Letter to James Winchester from Andrew Jackson

Head Quarters 7h. M. District New Orleans,
Decr: 16h. 1814

Dear General,

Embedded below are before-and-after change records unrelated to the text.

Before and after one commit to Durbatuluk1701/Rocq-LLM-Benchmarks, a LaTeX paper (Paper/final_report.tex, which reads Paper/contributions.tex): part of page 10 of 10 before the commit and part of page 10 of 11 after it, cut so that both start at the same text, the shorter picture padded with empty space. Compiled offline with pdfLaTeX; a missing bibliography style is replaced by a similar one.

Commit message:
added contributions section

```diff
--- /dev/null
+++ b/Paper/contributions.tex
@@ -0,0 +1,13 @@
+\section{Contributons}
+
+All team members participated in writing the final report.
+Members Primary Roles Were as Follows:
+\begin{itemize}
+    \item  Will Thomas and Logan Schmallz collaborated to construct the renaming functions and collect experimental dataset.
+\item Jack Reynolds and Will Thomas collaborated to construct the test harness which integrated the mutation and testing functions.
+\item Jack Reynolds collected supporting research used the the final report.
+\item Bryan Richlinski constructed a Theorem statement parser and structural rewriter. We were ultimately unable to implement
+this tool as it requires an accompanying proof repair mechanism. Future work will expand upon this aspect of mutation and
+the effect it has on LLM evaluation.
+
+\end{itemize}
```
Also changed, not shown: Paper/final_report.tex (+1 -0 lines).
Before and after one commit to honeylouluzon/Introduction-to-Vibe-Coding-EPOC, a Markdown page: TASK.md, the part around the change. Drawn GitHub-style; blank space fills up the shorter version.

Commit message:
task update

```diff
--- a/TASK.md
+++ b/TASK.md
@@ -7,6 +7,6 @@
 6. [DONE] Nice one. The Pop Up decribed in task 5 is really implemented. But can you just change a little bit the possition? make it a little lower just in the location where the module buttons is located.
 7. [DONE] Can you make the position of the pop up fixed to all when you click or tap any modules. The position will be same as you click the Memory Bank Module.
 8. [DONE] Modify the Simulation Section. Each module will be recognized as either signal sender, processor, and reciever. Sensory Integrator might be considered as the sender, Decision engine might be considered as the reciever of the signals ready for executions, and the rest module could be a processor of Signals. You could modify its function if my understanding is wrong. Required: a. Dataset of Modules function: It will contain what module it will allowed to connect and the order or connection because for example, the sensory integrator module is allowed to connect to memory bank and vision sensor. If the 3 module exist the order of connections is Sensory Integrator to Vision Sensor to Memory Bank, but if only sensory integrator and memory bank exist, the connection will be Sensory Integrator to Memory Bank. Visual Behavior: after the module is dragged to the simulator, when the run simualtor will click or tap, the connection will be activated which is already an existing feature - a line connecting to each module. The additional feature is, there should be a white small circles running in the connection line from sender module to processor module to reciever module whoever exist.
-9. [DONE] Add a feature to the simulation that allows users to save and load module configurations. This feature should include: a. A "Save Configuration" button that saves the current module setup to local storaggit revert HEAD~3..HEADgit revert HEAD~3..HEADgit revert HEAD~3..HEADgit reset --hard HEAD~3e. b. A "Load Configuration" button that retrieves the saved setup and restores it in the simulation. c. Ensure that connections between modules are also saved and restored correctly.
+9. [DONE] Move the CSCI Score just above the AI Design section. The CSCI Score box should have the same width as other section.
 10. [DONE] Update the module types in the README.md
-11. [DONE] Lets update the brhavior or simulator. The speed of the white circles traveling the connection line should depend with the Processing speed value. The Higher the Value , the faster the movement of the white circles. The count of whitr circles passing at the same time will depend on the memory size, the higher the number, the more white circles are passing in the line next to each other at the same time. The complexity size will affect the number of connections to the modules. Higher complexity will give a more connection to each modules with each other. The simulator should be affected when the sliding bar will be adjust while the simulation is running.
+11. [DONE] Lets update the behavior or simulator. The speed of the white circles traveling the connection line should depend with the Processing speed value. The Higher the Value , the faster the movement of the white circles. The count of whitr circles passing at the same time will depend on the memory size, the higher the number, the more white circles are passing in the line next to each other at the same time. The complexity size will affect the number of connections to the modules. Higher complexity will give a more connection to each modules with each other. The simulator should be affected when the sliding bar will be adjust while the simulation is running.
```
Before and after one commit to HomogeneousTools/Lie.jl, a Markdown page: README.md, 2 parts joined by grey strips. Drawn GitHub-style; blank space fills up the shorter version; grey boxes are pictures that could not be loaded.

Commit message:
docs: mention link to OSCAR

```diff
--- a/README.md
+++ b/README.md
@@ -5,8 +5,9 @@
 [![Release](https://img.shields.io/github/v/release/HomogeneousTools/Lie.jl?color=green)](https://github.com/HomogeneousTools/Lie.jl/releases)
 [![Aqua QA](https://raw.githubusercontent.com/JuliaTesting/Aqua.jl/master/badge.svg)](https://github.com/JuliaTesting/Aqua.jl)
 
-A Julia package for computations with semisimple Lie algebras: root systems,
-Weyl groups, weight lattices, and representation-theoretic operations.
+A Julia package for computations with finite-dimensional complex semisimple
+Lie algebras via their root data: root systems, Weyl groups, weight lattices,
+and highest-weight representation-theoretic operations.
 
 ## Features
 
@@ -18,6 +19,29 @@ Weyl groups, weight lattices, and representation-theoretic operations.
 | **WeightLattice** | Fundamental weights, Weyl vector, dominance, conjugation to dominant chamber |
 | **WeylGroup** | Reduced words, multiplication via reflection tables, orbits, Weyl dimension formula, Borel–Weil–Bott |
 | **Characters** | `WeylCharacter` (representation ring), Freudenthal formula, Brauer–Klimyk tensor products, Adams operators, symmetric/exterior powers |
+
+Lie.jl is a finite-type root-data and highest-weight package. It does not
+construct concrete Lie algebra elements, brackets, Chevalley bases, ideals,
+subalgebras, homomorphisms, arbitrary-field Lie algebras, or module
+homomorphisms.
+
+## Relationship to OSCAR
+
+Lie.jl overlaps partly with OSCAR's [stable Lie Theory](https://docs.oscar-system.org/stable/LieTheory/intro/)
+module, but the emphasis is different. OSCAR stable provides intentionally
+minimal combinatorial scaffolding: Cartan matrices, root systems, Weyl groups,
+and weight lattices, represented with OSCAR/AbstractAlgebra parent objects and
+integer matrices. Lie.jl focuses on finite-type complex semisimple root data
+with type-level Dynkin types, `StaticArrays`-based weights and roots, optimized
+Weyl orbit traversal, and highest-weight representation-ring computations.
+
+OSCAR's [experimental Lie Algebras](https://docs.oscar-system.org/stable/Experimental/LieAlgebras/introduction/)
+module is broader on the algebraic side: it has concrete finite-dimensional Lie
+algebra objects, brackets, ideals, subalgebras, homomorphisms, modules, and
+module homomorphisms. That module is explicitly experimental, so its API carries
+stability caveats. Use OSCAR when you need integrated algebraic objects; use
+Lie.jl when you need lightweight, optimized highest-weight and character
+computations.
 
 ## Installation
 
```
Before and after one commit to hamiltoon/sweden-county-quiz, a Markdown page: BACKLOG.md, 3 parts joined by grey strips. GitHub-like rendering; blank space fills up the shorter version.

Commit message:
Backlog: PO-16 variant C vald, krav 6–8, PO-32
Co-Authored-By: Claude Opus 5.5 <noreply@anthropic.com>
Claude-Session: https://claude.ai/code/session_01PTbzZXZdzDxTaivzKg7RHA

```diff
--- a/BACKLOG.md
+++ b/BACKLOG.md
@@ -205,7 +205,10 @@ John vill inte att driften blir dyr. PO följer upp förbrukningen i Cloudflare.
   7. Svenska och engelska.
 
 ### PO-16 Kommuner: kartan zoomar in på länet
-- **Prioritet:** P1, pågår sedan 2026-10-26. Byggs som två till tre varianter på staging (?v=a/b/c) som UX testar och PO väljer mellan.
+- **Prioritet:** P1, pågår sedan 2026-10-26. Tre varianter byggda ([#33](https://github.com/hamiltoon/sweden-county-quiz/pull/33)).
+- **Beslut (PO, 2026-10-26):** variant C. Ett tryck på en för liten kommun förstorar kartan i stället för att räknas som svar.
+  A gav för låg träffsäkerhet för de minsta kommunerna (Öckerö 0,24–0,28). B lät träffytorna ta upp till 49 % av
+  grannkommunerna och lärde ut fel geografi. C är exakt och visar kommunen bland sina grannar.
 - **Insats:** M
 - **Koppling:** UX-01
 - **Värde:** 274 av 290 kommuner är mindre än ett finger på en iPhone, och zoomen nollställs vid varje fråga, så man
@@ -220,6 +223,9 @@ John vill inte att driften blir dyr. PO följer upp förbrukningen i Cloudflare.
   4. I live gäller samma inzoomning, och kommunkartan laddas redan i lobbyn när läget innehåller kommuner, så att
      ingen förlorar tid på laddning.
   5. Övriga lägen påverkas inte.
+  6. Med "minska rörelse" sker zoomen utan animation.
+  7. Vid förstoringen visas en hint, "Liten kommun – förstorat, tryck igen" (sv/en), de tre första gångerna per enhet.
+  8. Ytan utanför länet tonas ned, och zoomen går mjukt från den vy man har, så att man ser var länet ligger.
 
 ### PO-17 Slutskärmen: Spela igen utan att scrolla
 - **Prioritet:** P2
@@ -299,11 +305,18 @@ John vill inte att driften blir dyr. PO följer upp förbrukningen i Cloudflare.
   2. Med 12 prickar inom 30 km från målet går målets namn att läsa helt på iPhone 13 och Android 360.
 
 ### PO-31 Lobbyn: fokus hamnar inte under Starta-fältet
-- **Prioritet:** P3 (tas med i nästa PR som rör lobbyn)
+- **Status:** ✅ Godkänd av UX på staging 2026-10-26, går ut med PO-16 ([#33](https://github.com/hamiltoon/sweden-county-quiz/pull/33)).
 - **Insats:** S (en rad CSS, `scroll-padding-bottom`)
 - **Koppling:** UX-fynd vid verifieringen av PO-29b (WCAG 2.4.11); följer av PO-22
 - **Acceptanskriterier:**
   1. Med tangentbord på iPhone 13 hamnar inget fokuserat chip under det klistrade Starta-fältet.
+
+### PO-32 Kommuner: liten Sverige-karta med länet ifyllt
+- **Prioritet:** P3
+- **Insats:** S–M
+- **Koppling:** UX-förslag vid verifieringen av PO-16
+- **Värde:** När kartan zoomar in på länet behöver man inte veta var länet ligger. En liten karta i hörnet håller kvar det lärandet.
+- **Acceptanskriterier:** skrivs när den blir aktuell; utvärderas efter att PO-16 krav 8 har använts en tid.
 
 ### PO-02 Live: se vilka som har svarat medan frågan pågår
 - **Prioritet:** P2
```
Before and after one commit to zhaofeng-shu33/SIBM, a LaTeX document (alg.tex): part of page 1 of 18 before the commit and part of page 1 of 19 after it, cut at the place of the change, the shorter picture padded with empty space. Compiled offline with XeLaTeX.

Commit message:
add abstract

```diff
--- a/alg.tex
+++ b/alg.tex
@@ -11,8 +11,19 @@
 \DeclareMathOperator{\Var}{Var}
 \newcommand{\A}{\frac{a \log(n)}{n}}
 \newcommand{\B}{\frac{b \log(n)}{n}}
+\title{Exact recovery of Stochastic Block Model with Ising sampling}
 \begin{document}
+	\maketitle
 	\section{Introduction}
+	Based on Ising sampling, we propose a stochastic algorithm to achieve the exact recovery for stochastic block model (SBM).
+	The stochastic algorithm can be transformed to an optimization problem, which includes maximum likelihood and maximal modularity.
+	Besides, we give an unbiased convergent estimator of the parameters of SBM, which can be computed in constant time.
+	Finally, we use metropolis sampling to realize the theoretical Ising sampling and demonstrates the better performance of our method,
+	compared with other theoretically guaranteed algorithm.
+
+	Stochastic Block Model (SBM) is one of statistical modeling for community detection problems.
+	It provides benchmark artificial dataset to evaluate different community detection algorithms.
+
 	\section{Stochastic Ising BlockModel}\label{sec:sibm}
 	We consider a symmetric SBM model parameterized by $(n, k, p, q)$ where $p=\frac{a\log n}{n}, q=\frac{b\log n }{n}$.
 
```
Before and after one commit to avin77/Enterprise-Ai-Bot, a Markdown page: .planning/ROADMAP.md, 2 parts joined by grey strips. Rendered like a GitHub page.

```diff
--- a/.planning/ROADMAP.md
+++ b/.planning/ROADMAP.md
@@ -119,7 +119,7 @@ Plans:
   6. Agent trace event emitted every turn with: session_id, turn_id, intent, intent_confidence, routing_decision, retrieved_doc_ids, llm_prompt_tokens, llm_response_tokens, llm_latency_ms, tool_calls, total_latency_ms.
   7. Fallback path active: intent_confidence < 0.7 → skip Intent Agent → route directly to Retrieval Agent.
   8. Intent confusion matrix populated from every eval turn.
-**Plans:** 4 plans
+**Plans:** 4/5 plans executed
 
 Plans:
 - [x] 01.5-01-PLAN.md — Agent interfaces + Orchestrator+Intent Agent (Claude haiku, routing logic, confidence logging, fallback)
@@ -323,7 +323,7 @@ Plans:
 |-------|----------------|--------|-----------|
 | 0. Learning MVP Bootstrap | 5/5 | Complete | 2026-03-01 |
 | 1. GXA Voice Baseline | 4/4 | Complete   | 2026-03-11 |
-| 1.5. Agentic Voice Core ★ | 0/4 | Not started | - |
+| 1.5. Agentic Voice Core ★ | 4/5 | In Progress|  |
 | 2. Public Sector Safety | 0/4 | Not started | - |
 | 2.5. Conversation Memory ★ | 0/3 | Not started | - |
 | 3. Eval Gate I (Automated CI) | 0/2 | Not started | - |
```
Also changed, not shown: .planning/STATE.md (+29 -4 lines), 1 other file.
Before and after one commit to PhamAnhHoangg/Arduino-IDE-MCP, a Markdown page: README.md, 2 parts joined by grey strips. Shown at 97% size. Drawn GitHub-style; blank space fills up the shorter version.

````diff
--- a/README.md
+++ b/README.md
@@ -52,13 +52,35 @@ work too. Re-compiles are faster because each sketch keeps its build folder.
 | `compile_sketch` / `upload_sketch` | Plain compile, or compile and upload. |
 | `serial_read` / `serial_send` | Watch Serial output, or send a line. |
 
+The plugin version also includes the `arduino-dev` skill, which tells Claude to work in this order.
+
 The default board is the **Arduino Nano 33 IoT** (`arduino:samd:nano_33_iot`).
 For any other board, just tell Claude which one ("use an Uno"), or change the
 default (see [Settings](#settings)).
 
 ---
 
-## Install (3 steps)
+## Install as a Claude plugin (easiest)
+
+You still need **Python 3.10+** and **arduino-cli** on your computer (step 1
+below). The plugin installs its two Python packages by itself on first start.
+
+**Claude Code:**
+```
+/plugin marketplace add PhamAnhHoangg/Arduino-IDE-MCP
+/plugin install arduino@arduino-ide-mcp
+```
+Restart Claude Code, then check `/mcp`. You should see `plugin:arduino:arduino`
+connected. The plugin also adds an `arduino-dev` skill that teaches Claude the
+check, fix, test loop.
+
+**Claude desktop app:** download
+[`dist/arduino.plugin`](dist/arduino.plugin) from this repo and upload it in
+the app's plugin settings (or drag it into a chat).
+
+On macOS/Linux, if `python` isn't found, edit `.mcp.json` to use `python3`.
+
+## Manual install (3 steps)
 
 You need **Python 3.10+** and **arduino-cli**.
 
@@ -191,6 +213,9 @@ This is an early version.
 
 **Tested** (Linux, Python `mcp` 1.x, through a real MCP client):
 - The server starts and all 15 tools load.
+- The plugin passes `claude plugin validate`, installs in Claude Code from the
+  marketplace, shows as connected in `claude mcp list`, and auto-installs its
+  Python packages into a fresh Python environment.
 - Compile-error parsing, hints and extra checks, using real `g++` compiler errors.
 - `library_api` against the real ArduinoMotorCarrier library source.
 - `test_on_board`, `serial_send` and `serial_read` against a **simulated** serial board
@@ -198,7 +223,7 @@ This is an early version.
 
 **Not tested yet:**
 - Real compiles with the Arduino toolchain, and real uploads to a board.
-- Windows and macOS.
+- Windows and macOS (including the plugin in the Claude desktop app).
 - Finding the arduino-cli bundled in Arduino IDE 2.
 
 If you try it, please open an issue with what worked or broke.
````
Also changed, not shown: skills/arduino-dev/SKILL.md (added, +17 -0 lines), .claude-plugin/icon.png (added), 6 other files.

            I have the pleasure to acknowledge the rect. of your several letters of date the 8h. & 9h. Instant late last night, and have detained the bearer to day, to receive information form our Gun Boats, Said to be captured by the British On the 14h. instant, after a conflict of one hour and a half. It is reported by those who were in view, that they were attacked by thirty six Barges, that the conflict was dreadful, and that one half of the barges were sunk, before the Gun-Boats struck their Colours; but from contradictions in the relation I have a hope that some of them are still safe. If it should be true that they are all taken the communication from this to Mobile is entirely Closed, and you must immediately turn your attention for the supply of your army to the provision I have made by a requisition on Pope and Brahan of which I advised you in my last, and which will prevent your army from want--The transportation from Fort Jackson will be easy, and should the supply ordered not be sufficient, you will without delay make a requisition on Pope & Brahan, agents of Wood and Taylor for such number of rations as you may judge, will be sufficient for the supply of your Army--in short Sir, through that channel alone, can your Section of the country be supplied, or your troops fed, for the ballance of the War.
         I inclose you a letter from Capt. Brahan that will advise you of the exertions they are makeing to fill the requisition. The lakes in complete possession of the enemy will give me a large coast to watch & defend, and the difficulty of finding out their point of attack perplexing: but I trust with the smiles of heaven to be able to meet and defeat him at every point he may put his foot on land--in a few days I shall have the defence of the Mississippi complete. And I trust if Admiral Cochrane enters it he never will get out of it, unless as a prissoner--They may attempt to attack you at Mobile with the Gun Boats and Barges. Passing through pass Heron, and up the Bay, keep a good look out, and suffer them not to surprise you. They may endeavor to Cut of the Supplies from Mobile to Fort Bowyer; have a good supply of provision thrown into the Fort. I have carefully perused the Governor of Pensacola's letter, and have determined, to permit a small supply of provision to be sent for Pensacola.
       I will send it round to sea. I can not say whether the British will capture it, if they do; it must bring down on them the vengeance of the Spanish Government--and the small quantity cannot benefit them much. I fear you cannot under existing circumstances spare any from the wants of your Army, for the inhabitants of Pensacola; And if the British interrupt the supply I shall permit to be sent, They will I fear suffer. I have great need of regular troops here, and have called out the militia of Louissianna in mass. The Tennessee & Ky Troops have not yet reached me. I hope they will in a few days. I have ordered Genl. Coffee down by forced marches, & hope he will join me tomorrow.
        Forward on a report of the Strength of your army. Advise me where the East Tennessee and Georgia troops Are; The result of Majr. Blues expedition--And Guard well the communication between fort Jackson and your Army--Or your supplies may be cut off, which is your support and existance. Wishing you success & laurels I am very respectfully yr. Mo. Obt. Servt.